• Source data:
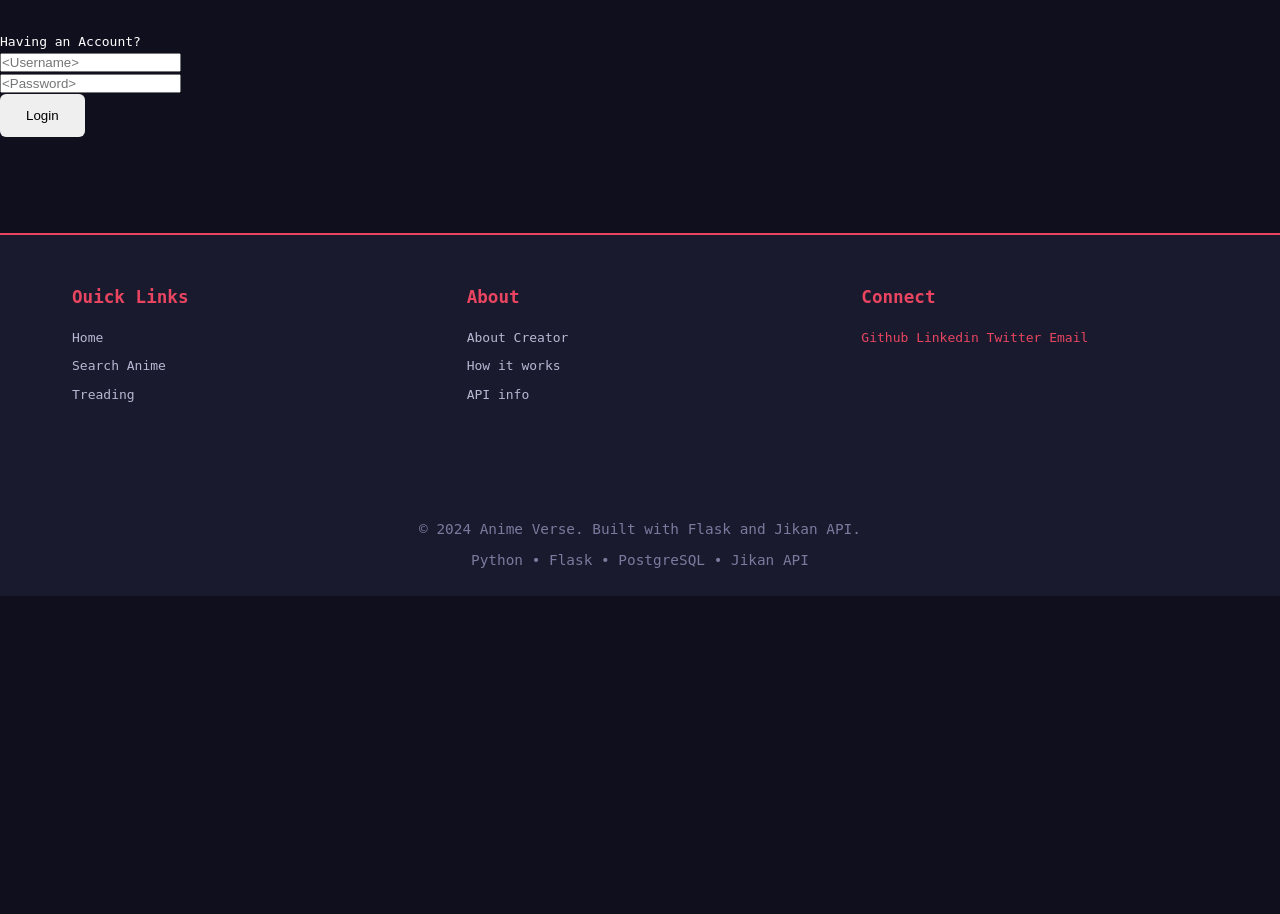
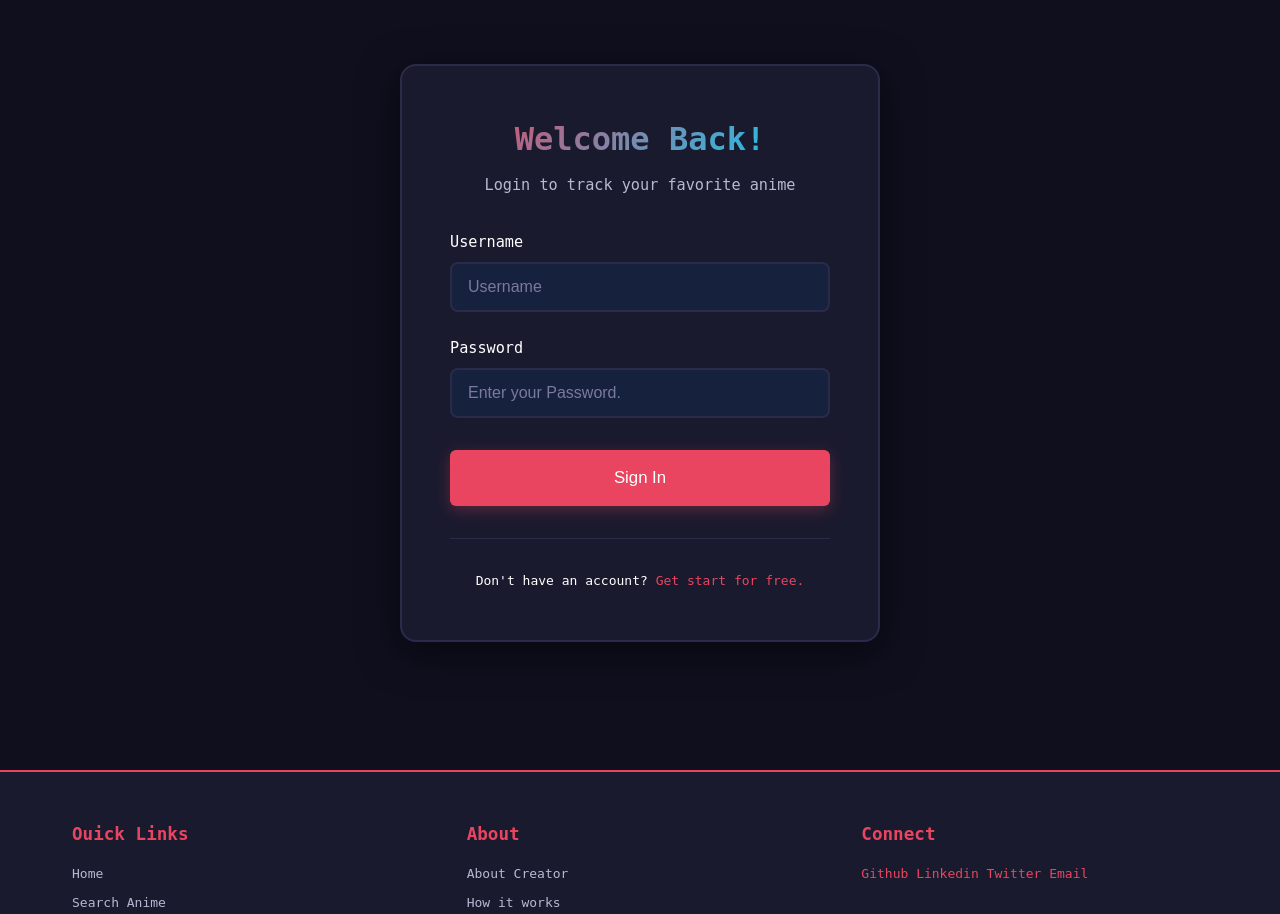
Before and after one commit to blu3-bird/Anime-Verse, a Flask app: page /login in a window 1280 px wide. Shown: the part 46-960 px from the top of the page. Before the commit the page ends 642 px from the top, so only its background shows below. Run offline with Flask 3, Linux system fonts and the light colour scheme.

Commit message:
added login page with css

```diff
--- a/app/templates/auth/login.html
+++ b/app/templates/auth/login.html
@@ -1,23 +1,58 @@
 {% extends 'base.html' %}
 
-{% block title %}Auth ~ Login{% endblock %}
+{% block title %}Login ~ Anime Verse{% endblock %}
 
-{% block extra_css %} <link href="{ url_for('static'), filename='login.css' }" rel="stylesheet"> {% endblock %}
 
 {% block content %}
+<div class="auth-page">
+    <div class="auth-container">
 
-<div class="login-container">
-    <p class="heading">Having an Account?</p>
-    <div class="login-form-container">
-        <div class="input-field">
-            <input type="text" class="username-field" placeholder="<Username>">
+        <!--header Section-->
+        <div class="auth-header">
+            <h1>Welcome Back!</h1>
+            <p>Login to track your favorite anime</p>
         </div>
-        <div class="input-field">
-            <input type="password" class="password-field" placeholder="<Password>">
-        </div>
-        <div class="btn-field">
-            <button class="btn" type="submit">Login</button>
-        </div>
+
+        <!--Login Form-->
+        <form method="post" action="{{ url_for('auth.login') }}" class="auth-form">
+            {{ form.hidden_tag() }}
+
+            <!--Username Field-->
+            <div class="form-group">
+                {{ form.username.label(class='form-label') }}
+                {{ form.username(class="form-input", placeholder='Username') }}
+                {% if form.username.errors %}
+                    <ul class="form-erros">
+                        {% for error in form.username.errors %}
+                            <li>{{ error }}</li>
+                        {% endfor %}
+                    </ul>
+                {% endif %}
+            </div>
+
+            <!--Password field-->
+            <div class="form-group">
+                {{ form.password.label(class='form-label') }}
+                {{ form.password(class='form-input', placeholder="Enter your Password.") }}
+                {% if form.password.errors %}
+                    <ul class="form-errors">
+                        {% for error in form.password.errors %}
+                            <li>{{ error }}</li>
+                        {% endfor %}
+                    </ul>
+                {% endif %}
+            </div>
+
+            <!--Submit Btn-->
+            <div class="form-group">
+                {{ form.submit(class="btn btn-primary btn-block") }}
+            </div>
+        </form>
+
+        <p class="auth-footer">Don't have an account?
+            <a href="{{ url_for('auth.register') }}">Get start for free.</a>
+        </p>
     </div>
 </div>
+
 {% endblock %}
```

• Exercise aim:
Using the records above, filter out every line that lacks the string "page" and copy the rest.

• Exercise output:
Before and after one commit to blu3-bird/Anime-Verse, a Flask app: page /login in a window 1280 px wide. Shown: the part 46-960 px from the top of the page. Before the commit the page ends 642 px from the top, so only its background shows below. Run offline with Flask 3, Linux system fonts and the light colour scheme.
added login page with css
+<div class="auth-page">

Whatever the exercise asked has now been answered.